From The Deuce
- Released in 1966
- Color/ B&W
- Running Time: 82 Min.
- Production Co: Minotaur
- Distribution Co: Universal Pictures (1967) (USA) (theatrical) (as Regional), Winkler Film
Cast and Crew
- Directed by Conrad Rooks
- Written by Conrad Rooks
- Starring Jean-Louis Barrault, Conrad Rooks, William S. Burroughs, Allen Ginsberg, Ravi Shankar, Paula Pritchett, Ornette Coleman, The Fugs, Herve Villechaize
- Produced by Francis Bouche, Louis-Emile Galey, Conrad Rooks
- Original Music by Ravi Shankar
- Cinematography by Étienne Becker, Robert Frank, Eugen Schüfftan
- Film Editing by Kenout Peltier
Thanks to the interest in this film, sparked somewhat by it's great trailer appearing on Synapse's 42nd Street Forever compilation, there will be some who will be interested enough to watch this film, a now well-known example of The 60's Art Film. Sometimes, an Experimental Art Film from it's most legendary era can be a critically-raved film that lived up to it's reputation which still has a major appeal, or one's "message" put to Film that reflected an opinion that was representative of that time, and they could wind up being very interesting, but in many cases, it's usually something that looks more like was aimed to please the creator, the critics, and those who "get it" and usually winds up being something of a period piece of a time and a place with some points of interest along the way once all of the pretension and hype are wiped away. The fact that the title has nothing to do whatsoever with the story in the film except for being the name of the place where Rooks was raised in as a child is a hint alone that the film comes off more "Look at me!!! Look at my important friends!!!" than a film with a message while a jumble of images filmed in different parts of the world fly through the screen, and that is it's failing with a retrospective look.
To be fair, it's true that the story is based on Rooks' personal experience of trying an experimental method to get off of drug addiction, and it's even good that the images of him strolling through the Grindhouse District of NYC prove that there was something of a good experimental film trying to get out, but sadly things went all over the place from there. What was mixed up with all of the other scenes was a simple story of one Russel Harwick (Rooks) trying out some kind of Swedish Sleep Treatment to cure his drug addiction in scenes shot in Paris, France, with some of the treatment sparking to make him think on some of his past including his life in the title town, walking through NYC, and even being in India and at Stonehenge, the later only being represented with a few seconds of film. Of all of that traveling, it's best to note that the best scenes were made back in NYC, with Rooks walking through many points of interest that could have made a more interesting film alone, especially as the viewer is treated to scenes involving The Fugs, Allen Ginsberg, and William Burroughs, who appears with Herve Villechaize in a couple of scenes, although it has to be admitted that he also is good in the treatment scenes filmed in Paris, giving them a real point of interest.

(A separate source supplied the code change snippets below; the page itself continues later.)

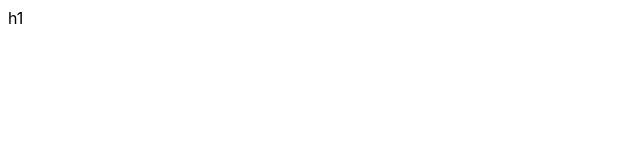
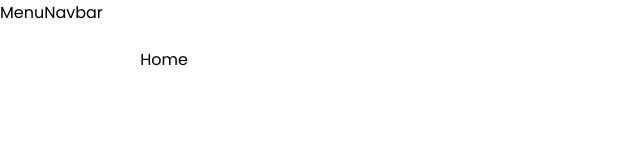
Before and after one commit to DevAnonitos/Youtube-Clone, a React (Vite) app in the folder client/: page / in a window 1280 px wide. Shown: the top 160 px of the page, without its empty margins (0-640 px from the left). Built offline with nearby package versions, Linux system fonts and the light colour scheme.

Commit message:
update-App

```diff
--- a/client/src/App.jsx
+++ b/client/src/App.jsx
@@ -1,11 +1,51 @@
-import React ,{ useState } from 'react';
+import React ,{ useState, Suspense, lazy } from 'react';
+import styled from "styled-components";
+import Menu from "./components/Menu";
+import Navbar from "./components/Navbar";
+
+import { BrowserRouter, Routes, Route } from "react-router-dom";
+
+import Home from "./pages/Home";
+import Video from "./pages/Video";
+import SignIn from "./pages/SignIn";
+
+const Container = styled.div`
+  display: flex;`
+;
+
+const Main = styled.div`
+  flex: 7;
+`;
+
+const Wrapper = styled.div`
+  padding: 22px 96px;
+`;
 
 function App() {
 
   return (
-    <div className="App">
-      h1
-    </div>
+    <>
+      <Container>
+        <BrowserRouter>
+          <Menu />
+          <Main>
+            <Navbar />
+            <Wrapper>
+              <Routes>
+                {/* =================RouterComponents====================== */}
+                <Route path="/">
+                  <Route index element={<Home />} />
+                  <Route path="signin" element={<SignIn />} />
+                  <Route path="video">
+                    <Route path=":id" element={<Video />} />
+                  </Route>
+                  </Route>
+                </Routes>
+            </Wrapper>
+          </Main>
+        </BrowserRouter>
+      </Container>
+    </>
   )
 }
 
--- a/client/src/index.css
+++ b/client/src/index.css
@@ -1,19 +1,19 @@
+@import url('https://fonts.googleapis.com/css2?family=Poppins:ital,wght@0,100;0,200;0,300;0,400;0,500;0,600;0,700;0,800;0,900;1,100;1,200;1,300;1,400;1,500;1,600;1,700;1,800;1,900&display=swap');
 
 :root {
-  font-family: Inter, system-ui, Avenir, Helvetica, Arial, sans-serif;
+  font-family: "Poppins", sans-serif;
   font-synthesis: none;
   text-rendering: optimizeLegibility;
   -webkit-font-smoothing: antialiased;
   -moz-osx-font-smoothing: grayscale;
   -webkit-text-size-adjust: 100%;
-
-  margin: 0;
-  padding: 0;
-  box-sizing: border-box;
 }
 
 html, body {
   scroll-behavior: smooth;
+  margin: 0;
+  padding: 0;
+  box-sizing: border-box;
 }
 
 a {
```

The known image on the cover of the DVD is from one of the film's "trippy" moments that's supposed to remind the viewer of the film's message about being a drug addict, as in one scene he plays a "Vampire" in a moment staged somewhere. One can understand about trying to get a statement out, but the whole effect of the film to some of it's viewers is one of complete narcissism. Chappaqua won awards, and the opening moments remind us of one of them, but once all of the crap is thrown away, what's left are some NYC scenes that looked like they were ready for a better film, some classic cameos, Rooks proving that he was no actor, and some music to make a solid soundtrack. The real star of the film is the cinematography by Robert Frank, and combines the images with the artful skill that gave the film it's reason to exist, but to some eyes, it's something more geared to Experimental Indie Film Students than something really exciting that captures the moment or the feeling in every frame.
Reviewed by Screen 13 - 2/13/08